House prices are unlikely to return to affordable proportions until the discussion ceases complaining about the cruelties of the market and concentrates on the consequences of restricting the supply of land.
I am grateful to another one-man think-tank, Owen McShane's Centre for Resource Management Studies, who sent me a clipping from the Christchurch Press of the results of an international house affordability survey initiated by a local property developer, Hugh Pavletich.
The piece invited people to take a look at their house valuations. Though the overall figure might bear little resemblance to the market value, it said, the breakdown of land value and "improvements" (your house) could be interesting.
Back in the 1970s when many of us were buying our first home, the land was about 20 per cent of the price. Look at a breakdown now, says Pavletich, and the land is likely to be slightly more than half the total.
House price inflation has in fact been land price inflation. In the United States and Canada, which like us have enjoyed high migration and a housing boom, the split is likely to be 30 per cent land and 70 per cent house. But in the fastest-growing US cities, such as Atlanta and Dallas-Fort Worth, planners are trying so hard to strangle their expansion.
In New Zealand, says Pavletich, the land component of the cost of most new housing "should not be more than 20 per cent, where it was back in the 1970s before local government started monkeying around with land supply for irrational and ideological reasons".
The ideology is apparent to anyone who comes into contact with land use planners these days. Their titles all now incorporate the word "environmental" and they do not do land use planning any more, they do resource management. And they have definite ideas of what a community should be.
It should be small and compact. People should be able to live entirely within walking distance of all the shops and services they need and ideally their workplace, too.
If they have to travel further, for mass entertainments for example, it should be by public transport, preferably on rails.
Roads are a necessary evil, the private car is an abomination, ribbon development along attractive coastlines is to be fiercely resisted. They have drawn a line around Auckland's existing perimeter and, but for a few vacant corners within it, they intend for the city's next million to buy into a more intimate lifestyle within present limits.
They hope.
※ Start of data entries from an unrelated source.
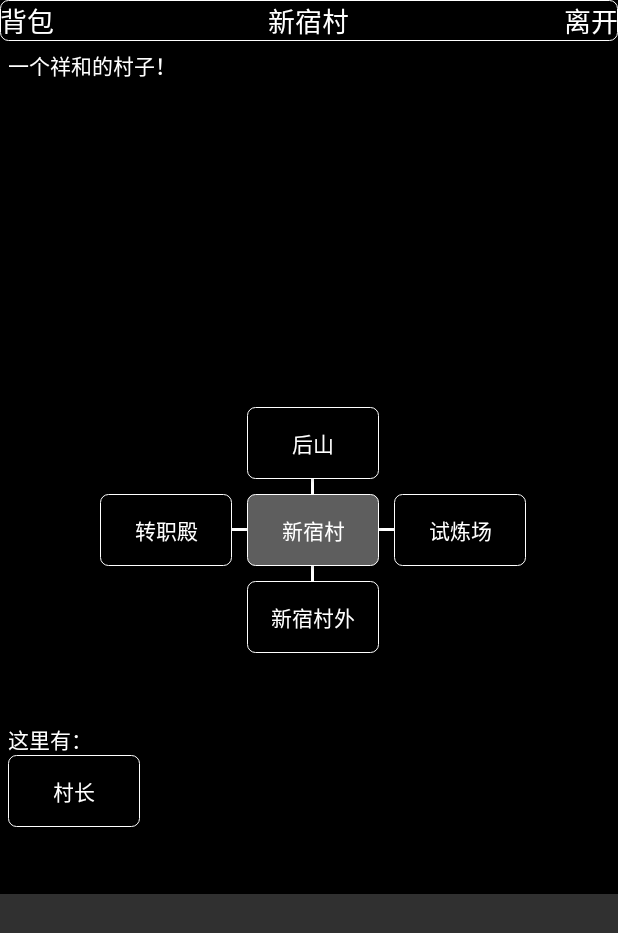
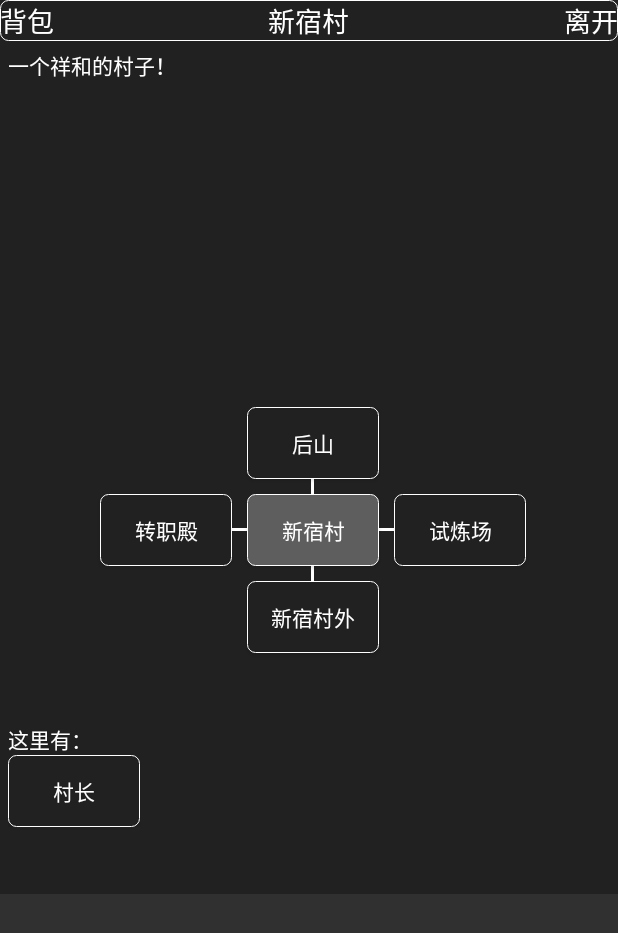
Before and after one commit to Wildly3/xiantu, an Android app: the MapActivity screen opened directly, with no data from a screen before it, on a phone screen of 412 x 824 dp. Shown: the top 933 px of the screen. Run offline under Robolectric (Android 15) with nearby library versions, the phone set to English and light mode, and no system bars; network calls fail.

Commit message:
Rejected commit: Default

```diff
--- a/app/src/main/res/drawable/selector_counter_button.xml
+++ b/app/src/main/res/drawable/selector_counter_button.xml
@@ -1,7 +1,7 @@
 <?xml version="1.0" encoding="utf-8"?>
 <selector xmlns:android="http://schemas.android.com/apk/res/android">
-    <item android:state_pressed="true" android:drawable="@drawable/shape_corner2"/>
-    <item android:state_focused="true" android:drawable="@drawable/shape_corner2"/>
+    <item android:state_pressed="true" android:drawable="@drawable/shape_corner"/>
+    <item android:state_focused="true" android:drawable="@drawable/shape_corner"/>
     <item android:state_pressed="false" android:state_selected="true" android:drawable="@drawable/shape_corner2"/>
     <item android:drawable="@drawable/shape_corner2"/>
 </selector>
--- a/app/src/main/res/layout/newmap.xml
+++ b/app/src/main/res/layout/newmap.xml
@@ -60,6 +60,7 @@
             >
 
             <TextView
+                android:id="@+id/map_explain_text"
                 android:layout_width="wrap_content"
                 android:layout_height="wrap_content"
                 android:layout_alignParentRight="true"
@@ -76,6 +77,11 @@
             <RelativeLayout
                 android:layout_width="match_parent"
                 android:layout_height="match_parent">
+
+                <RelativeLayout
+                    android:id="@+id/map_direct_view_up"
+                    android:layout_width="match_parent"
+                    android:layout_height="match_parent">
 
                 <Button
                     android:id="@+id/map_way_center"
@@ -158,6 +164,67 @@
                     android:layout_width="wrap_content"
                     android:layout_height="wrap_content"/>
 
+                </RelativeLayout>
+
+                <RelativeLayout
+                    android:id="@+id/map_direct_view_down"
+                    android:layout_width="match_parent"
+                    android:layout_height="match_parent">
+
+                <Button
+                    android:visibility="invisible"
+                    android:id="@+id/map_way_center_back"
+                    android:layout_centerHorizontal="true"
+                    android:layout_centerVertical="true"
+                    android:layout_width="wrap_content"
+                    android:layout_height="wrap_content"/>
+
+                <Button
+                    android:id="@+id/map_way_up_back"
+                    android:visibility="invisible"
+                    android:layout_above="@id/map_way_center_back"
+                    android:layout_centerHorizontal="true"
+                    android:layout_marginBottom="10dp"
+                    android:background="@drawable/selector_button"
+                    android:textColor="@color/color_alltext"
+                    android:layout_width="wrap_content"
+                    android:layout_height="wrap_content"/>
+
+                <Button
+                    android:id="@+id/map_way_down_back"
+                    android:visibility="invisible"
+                    android:layout_below="@id/map_way_center_back"
+                    android:layout_centerHorizontal="true"
+                    android:layout_marginTop="10dp"
+                    android:background="@drawable/selector_button"
+                    android:textColor="@color/color_alltext"
+                    android:layout_width="wrap_content"
+                    android:layout_height="wrap_content"/>
+
+                <Button
+                    android:id="@+id/map_way_left_back"
+                    android:visibility="invisible"
+                    android:layout_toLeftOf="@id/map_way_center_back"
+                    android:layout_marginRight="10dp"
+                    android:layout_centerVertical="true"
+                    android:background="@drawable/selector_button"
+                    android:textColor="@color/color_alltext"
+                    android:layout_width="wrap_content"
+                    android:layout_height="wrap_content"/>
+
+                <Button
+                    android:id="@+id/map_way_right_back"
+                    android:visibility="invisible"
+                    android:layout_toRightOf="@id/map_way_center_back"
+                    android:layout_centerVertical="true"
+                    android:layout_marginLeft="10dp"
+                    android:background="@drawable/selector_button"
+                    android:textColor="@color/color_alltext"
+                    android:layout_width="wrap_content"
+                    android:layout_height="wrap_content"/>
+
+                </RelativeLayout>
+
             </RelativeLayout>
 
         </LinearLayout>
@@ -203,6 +270,7 @@
         android:orientation="vertical">
 
         <ScrollView
+            android:id="@+id/map_info_scrollview"
             android:layout_width="match_parent"
             android:layout_height="wrap_content">
 
--- a/app/src/main/res/values/colors.xml
+++ b/app/src/main/res/values/colors.xml
@@ -1,6 +1,6 @@
 <?xml version="1.0" encoding="utf-8"?>
 <resources>
-    <color name="colorPrimary">#000000</color>
+    <color name="colorPrimary">#ffffff</color>
 
     <color name="colorPrimaryDark">#303F9F</color>
 
@@ -36,7 +36,7 @@
 	<color name="necklace">#AFB53F</color>
 	<color name="earrings">#F8F8F8</color>
 
-	<color name="color_background">#000000</color>
+	<color name="color_background">#212121</color>
 
 	<color name="color_line">#ffffff</color>
 
```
Appealing as small-town life might be to an atavistic ideal in most of us, it is not how we choose to live. We congregate in or near cities because we prefer the anonymity of crowds, the variety and opportunities of large markets and the cultural energy so many people generate. If we can find a village within the city so much the better. If it is a village by the sea it is paradise.
I love Auckland for precisely the reasons our local government is now determined to resist. This is a place to sprawl. There are few other places in the world as blessed with coastline as sublime. Why should it be the preserve of my friend from the local authority?